» General Information
The Sonoma WRx® is a stainless steel implant manufactured in the USA, and FDA-cleared for wrist fractures. It is placed inside the broken wrist by your orthopedic surgeon through a small incision. The implant is flexible, allowing it to be inserted into the bone while avoiding critical nerves, tendons and blood vessels. After positioning the implant inside the bone, it can transition from flexible-to-rigid to stabilize the fracture to provide protection and alignment while it heals.
Patients generally recuperate faster with the WRx® because it can be inserted without damaging nerves, tendons and ligaments.
Most patients with a WRx® keep the implant permanently. However, the WRx® can be removed. Your surgeon will determine if and when it is appropriate to remove the device after your wrist heals. This will require a minor surgical procedure.
The most common treatments for wrist fractures are casts or surgical plates. However, in many cases, patients could get better faster if a WRx® was used instead.
» Wave Goodbye to Casts
Historically, wrist fractures were treated with a cast. Frequently, this treatment resulted in a long rehabilitation and the patient might never have recovered to full function.

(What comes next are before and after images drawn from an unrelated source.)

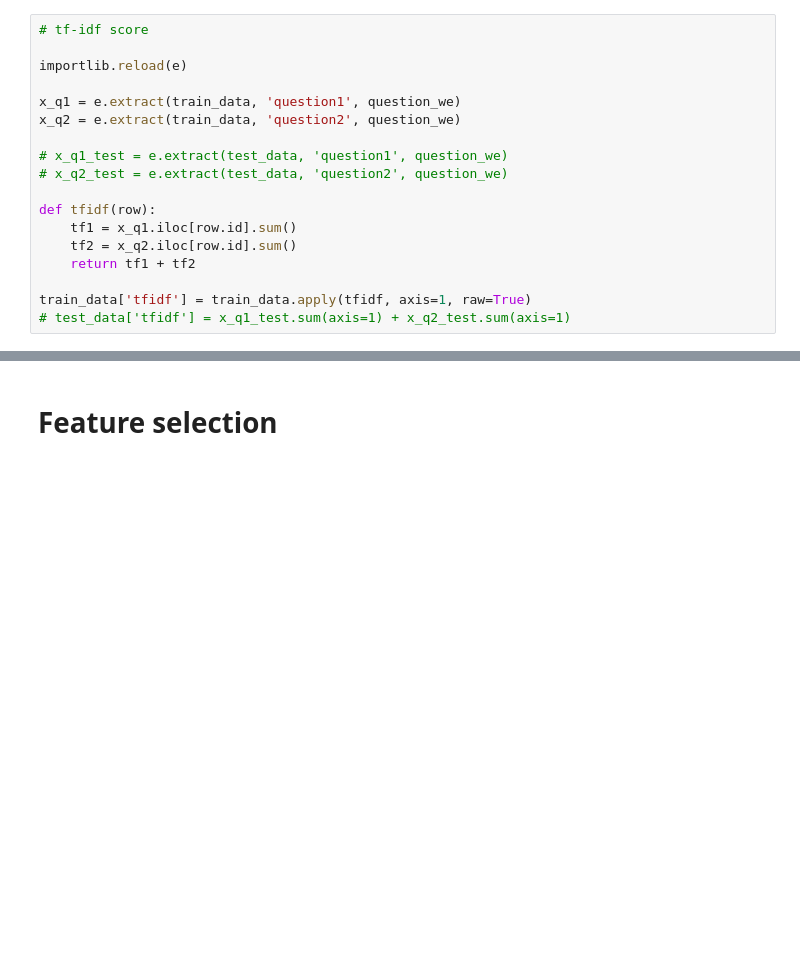
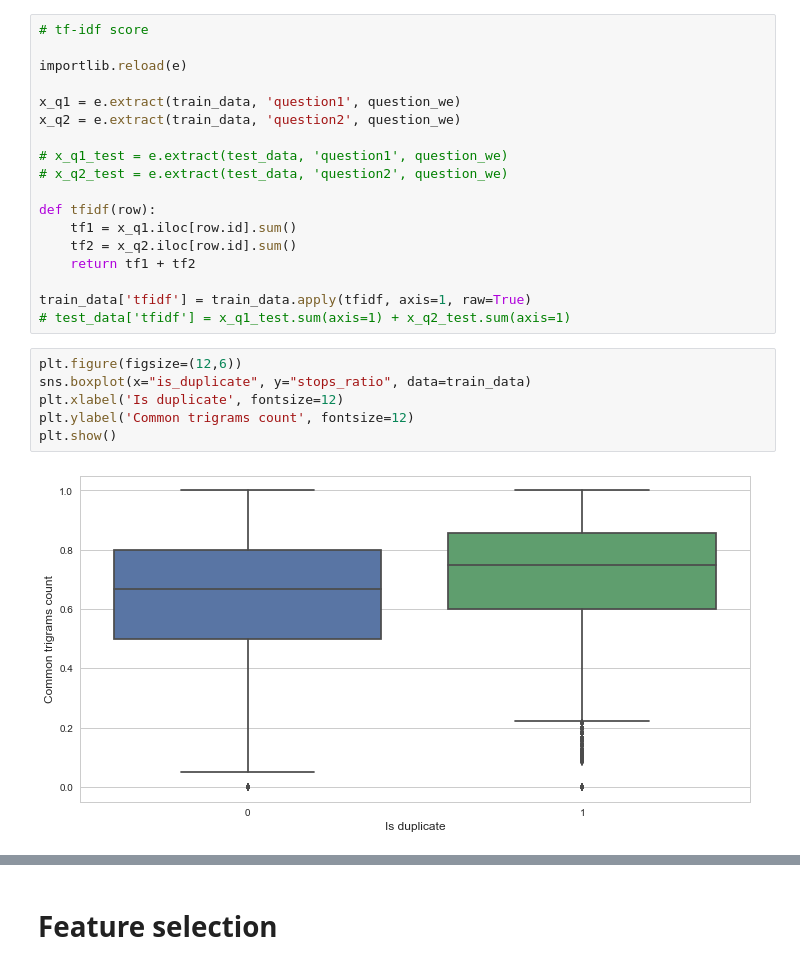
Before and after one commit to icostan/kaggle, a Jupyter notebook: quora-pairs/quora-pairs.ipynb, the cells around one changed output, grey strips where cells are left out. Cells and saved outputs as stored; diff of their text form; blank space fills up the shorter version.

Commit message:
Quora: ngrams and stops ratios

```diff
--- a/quora-pairs/quora-pairs.ipynb
+++ b/quora-pairs/quora-pairs.ipynb
@@ -129,6 +136,14 @@ def tfidf(row):
 
 train_data['tfidf'] = train_data.apply(tfidf, axis=1, raw=True)
 # test_data['tfidf'] = x_q1_test.sum(axis=1) + x_q2_test.sum(axis=1)
+# %%
+plt.figure(figsize=(12,6))
+sns.boxplot(x="is_duplicate", y="stops_ratio", data=train_data)
+plt.xlabel('Is duplicate', fontsize=12)
+plt.ylabel('Common trigrams count', fontsize=12)
+plt.show()
+# %% [output]
+[figure, added]
 # %%
 train_data.describe()
 g.plot_correlation_map(train_data)
```
Also changed, not shown: parts of 9 cells of this notebook, 1 other file.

Many patients with wrist fractures still receive casts today. However, an analysis was conducted comparing results from five clinical studies using casts to a study of patients receiving the WRx®. The analysis showed treatment with WRx® resulted in significantly better results; especially grip strength.
More importantly, all fractures in the WRx® group healed; while 42% of casted patients had poor healing. Please click Find a Physician to locate a doctor who will be able to determine if a WRx® is right for you.
» Plates Cut Deep
Surgical Plates are Invasive
Surgical plates are an effective treatment for wrist fractures. However, implanting a plate is a very invasive procedure. It requires a large incision through skin and muscle. In addition, nerves and tendons must be moved aside. Several screws are used to attach the plate to the bone which can cause further irritation and pain. If the plate does not fit properly, the edges of the plate can rub against tendons, nerves and ligaments. This can result in pain, and in severe cases, the edges of the plate can sever ligaments or tendons (Asadollahi. J Orthopaed Traumatol. 2013).
For some severe fractures, a plate is most likely the best option. However, many simple wrist fractures can rehabilitate much more easily with a WRx®. Please click Find a Physician to locate a doctor who will be able to determine if a WRx® is right for you.